“Alone Together” has become more than just a viral hashtag circulating on social media but a mantra of hope for the times we’re currently living in. While the novel coronavirus has wreaked havoc across the globe, many of us are doing our part to flatten the curve. Though that may require some distance between ourselves, our colleagues, and our loved ones, it seems there’s a sense of community among the highly divided American people for the first time in a long time. 

Coronavirus has both flipped America’s gendered ideology on its head while simultaneously exposing the very systems that led us here in the first place. In the world’s time of need, more and more people have taken to the “feminized” practice of supporting one another—finally acknowledging that America’s alienating “pull yourself up by your bootstraps” mentality can only get you so far. 

While lockdowns have divided businesses into “nonessential” and “essential” categories, America’s false meritocracy has gone out the window. Many of the sectors deemed essential and that will remain open during the corona-crisis have long been predominantly staffed by women. Employees who work in food, service, and healthcare industries are fighting from the frontlines, all while dealing with America’s history of undervaluing and underpaying those in this feminine work. While some of us have been fortunate enough to work from home (though this has had its own setbacks for gender equality), those working in necessary roles are feeling the strain of an already deficient care system. With schools closed indefinitely and scarce (and expensive) childcare facilities no longer an option, frontline workers clocking in and out every day have no childcare to fall back on. Childcare in America, which costs nearly as much as college tuition, has always been a problem—the coronavirus has simply amplified it. 

Thankfully, many people are seeing the value in coming together and offering a helping hand. Some YMCAs have taken notice of the lack of childcare for health care and other essential workers and are offering it for free. When one first responder got wind of the news, she had an emotional response. “The relief (I felt) — I just cannot explain. I am not usually a crier in a crisis. Doing is my go-to, but I cried.” 

Every day people are also doing their share. Women have banned together to sew face masks for hospitals that are facing a dangerous shortage. Groups like Masks4Medicine have donated thousands of face masks to those who need them. Amy Towner who is working with over 150 volunteer sewers sees the parallels to the work women have done over history and now, saying, “In World War II, women were making bullets to protect our country. Now, they are at their sewing machines.”

Though it’s taken a pandemic to realize it, these jobs and empathy towards others have always been essential. Just because we must self-isolate, doesn’t mean we have to be lone wolves. If we’re going to get through this, we’re going to have to support one another. 

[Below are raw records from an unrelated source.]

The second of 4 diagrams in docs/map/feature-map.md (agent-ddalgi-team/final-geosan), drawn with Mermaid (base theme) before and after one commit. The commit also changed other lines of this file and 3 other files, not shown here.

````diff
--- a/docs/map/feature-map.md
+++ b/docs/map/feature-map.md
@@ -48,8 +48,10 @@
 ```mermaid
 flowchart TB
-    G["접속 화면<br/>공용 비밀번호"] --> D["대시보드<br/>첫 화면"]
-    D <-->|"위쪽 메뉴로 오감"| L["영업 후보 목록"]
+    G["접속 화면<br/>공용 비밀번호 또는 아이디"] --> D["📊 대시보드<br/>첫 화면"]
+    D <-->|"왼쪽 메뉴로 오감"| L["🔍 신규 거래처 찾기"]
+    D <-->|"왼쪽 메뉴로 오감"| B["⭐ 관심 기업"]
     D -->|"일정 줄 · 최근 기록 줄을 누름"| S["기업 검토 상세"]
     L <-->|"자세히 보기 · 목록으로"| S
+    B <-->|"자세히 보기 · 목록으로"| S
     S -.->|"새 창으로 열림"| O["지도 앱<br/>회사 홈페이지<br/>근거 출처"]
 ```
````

Take Action! Let’s be sure we celebrate the essential work of those in feminized sectors—even after the COVID-19 crisis.